Learning by talking (and listening): What I’ve realized about conversational techniques for knowledge management

Kate Fatta

USAID ASSIST Project, URC | Improvement Specialist for Knowledge Management

Working with facility-based teams of health workers in knowledge management on the USAID Applying Science to Strengthen and Improve Systems Project (ASSIST) and its predecessor, the USAID Health Care Improvement Project (HCI), my colleagues and I have come to recognize the importance of using conversational, small group techniques to draw out tacit – “how to” – knowledge and provide opportunities for meaningful sharing between people.

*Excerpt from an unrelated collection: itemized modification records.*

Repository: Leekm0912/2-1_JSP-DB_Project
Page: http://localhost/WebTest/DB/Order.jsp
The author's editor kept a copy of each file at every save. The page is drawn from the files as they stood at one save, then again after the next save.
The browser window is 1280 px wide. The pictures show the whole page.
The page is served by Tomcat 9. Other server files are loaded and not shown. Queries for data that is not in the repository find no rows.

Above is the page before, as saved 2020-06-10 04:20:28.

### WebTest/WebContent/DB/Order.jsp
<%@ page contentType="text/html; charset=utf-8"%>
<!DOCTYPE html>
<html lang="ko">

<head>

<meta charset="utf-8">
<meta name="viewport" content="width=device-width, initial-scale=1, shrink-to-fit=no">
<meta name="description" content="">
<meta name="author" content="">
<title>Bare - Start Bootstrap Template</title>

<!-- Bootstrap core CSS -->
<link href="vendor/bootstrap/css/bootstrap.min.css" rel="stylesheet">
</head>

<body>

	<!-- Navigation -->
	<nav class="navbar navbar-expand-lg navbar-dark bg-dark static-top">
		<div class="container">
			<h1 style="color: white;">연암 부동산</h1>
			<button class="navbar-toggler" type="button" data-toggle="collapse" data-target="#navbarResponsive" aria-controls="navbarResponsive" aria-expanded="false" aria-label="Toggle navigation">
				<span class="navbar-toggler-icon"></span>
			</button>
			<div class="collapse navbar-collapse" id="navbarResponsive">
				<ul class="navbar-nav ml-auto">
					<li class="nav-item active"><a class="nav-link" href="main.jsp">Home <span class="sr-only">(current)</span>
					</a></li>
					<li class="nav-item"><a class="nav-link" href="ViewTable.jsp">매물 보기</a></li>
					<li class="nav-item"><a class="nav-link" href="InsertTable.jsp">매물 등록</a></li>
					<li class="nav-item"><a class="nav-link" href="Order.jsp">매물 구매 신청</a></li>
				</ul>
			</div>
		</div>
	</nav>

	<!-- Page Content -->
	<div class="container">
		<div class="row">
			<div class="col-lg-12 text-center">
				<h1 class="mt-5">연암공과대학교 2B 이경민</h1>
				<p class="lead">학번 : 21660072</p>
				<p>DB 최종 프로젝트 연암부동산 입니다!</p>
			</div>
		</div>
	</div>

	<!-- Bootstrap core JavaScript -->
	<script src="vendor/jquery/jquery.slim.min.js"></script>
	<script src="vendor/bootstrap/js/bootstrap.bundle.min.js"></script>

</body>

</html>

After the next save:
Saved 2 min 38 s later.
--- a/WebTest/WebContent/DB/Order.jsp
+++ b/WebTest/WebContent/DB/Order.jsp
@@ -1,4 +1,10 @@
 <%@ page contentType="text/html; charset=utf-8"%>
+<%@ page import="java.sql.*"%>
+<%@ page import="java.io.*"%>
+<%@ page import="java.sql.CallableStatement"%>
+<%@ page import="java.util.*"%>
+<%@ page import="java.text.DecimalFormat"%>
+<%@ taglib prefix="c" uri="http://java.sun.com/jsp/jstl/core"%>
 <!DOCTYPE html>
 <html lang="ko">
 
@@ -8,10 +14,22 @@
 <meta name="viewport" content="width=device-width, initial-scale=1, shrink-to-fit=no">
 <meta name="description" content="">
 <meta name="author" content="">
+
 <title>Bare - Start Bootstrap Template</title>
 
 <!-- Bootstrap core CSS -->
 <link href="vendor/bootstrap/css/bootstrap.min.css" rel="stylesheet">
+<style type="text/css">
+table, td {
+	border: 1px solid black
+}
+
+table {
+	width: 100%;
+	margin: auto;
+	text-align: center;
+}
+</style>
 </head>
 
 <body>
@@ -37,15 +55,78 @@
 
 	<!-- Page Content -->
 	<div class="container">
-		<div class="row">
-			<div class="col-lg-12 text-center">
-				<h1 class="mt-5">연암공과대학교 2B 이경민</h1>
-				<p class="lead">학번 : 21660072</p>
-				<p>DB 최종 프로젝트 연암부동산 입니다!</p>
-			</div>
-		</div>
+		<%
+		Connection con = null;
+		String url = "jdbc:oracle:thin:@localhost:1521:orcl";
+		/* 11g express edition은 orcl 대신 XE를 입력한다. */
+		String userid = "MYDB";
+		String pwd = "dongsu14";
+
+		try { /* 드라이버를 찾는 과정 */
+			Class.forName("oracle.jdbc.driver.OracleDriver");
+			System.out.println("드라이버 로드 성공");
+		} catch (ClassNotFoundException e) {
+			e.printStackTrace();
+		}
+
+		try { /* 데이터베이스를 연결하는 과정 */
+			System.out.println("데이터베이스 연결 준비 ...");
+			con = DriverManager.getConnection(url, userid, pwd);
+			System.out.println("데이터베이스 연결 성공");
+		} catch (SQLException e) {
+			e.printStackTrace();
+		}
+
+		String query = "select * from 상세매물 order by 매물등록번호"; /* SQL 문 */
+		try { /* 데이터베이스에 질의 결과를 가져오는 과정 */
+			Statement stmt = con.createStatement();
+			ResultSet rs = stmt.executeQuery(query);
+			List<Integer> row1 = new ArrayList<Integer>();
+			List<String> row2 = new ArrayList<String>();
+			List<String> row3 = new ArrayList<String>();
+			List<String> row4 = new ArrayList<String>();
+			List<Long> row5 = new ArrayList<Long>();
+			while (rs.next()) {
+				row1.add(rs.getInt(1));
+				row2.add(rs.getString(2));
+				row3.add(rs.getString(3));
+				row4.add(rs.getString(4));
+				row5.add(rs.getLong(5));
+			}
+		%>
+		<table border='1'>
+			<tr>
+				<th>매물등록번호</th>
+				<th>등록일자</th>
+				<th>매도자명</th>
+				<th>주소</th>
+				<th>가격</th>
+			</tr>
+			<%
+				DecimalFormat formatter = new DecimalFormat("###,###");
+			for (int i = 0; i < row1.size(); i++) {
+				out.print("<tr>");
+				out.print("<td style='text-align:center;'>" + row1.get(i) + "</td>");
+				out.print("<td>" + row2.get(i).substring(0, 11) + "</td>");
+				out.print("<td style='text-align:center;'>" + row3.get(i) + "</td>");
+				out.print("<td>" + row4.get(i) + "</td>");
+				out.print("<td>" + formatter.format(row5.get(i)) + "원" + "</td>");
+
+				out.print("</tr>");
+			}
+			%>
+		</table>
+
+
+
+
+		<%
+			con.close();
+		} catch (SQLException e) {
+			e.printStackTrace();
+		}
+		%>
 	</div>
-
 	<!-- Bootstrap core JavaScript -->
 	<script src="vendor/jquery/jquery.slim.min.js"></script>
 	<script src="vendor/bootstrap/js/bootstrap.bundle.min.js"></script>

On ASSIST we work with many teams in multiple countries to improve the quality of the services they provide – whether they are providing anti-retroviral treatment to patients or ante-natal care to pregnant women. For example, one of the activities we are working on in Uganda is to integrate nutrition, assessment, counseling, and support (NACS) services with prevention of mother to child transmission of HIV (PMTCT) services in 22 sites in six districts. At the 22 sites, there are teams of service providers working to make this happen. While they are working on it, they are generating a lot of learning and new knowledge about this work and our challenge is to provide them with opportunities to come together and meaningfully share and learn from one another. We have already been doing this on HCI in the form of learning sessions, or meetings in which teams working on a specific activity are brought together to share what they have been doing, but in the past, we have often conducted those meetings in a very didactic, one person speaks/everyone else listens format.

Small group sharing

Photo by Kate Fatta, URC

However, as our understanding and use of knowledge management techniques have grown, we have come to see the importance of designing meetings so that people share in small groups and integrate new knowledge in the large group. Giving people the opportunity to share in small groups and ask questions of each other allows for greater exchange of tacit knowledge than a formal presentation does. By using techniques such as storytelling, field trips, and even poster presentations in small groups, the person sharing learns more about their work by explaining it and answering questions, while the person listening gets to ask questions and probe deeper. It sets the stage that everyone has something to share and everyone has something to learn, eliminating the expert/student feeling that can happen with formal presentations.

After working in the small groups, we have found that to integrate new knowledge back into the large group, instead of asking “what did you hear?” it is more useful to ask the group “what resonated with you?” and give them a minute to think about their response. While the difference between the wording of these questions might seem minor, people’s responses to them are vastly different. When asked to share what they heard, people tend to give a laundry list of things that were said. When asked to say what resonated with them – and given a minute of silence to think about their response – people connect what they heard with what they already know and create new knowledge and understanding that is meaningful for themselves.

“Experience is inevitable, learning is not. Learning from experience requires deliberate reflection.”

 – Nancy Dixon, www.nancydixonblog.com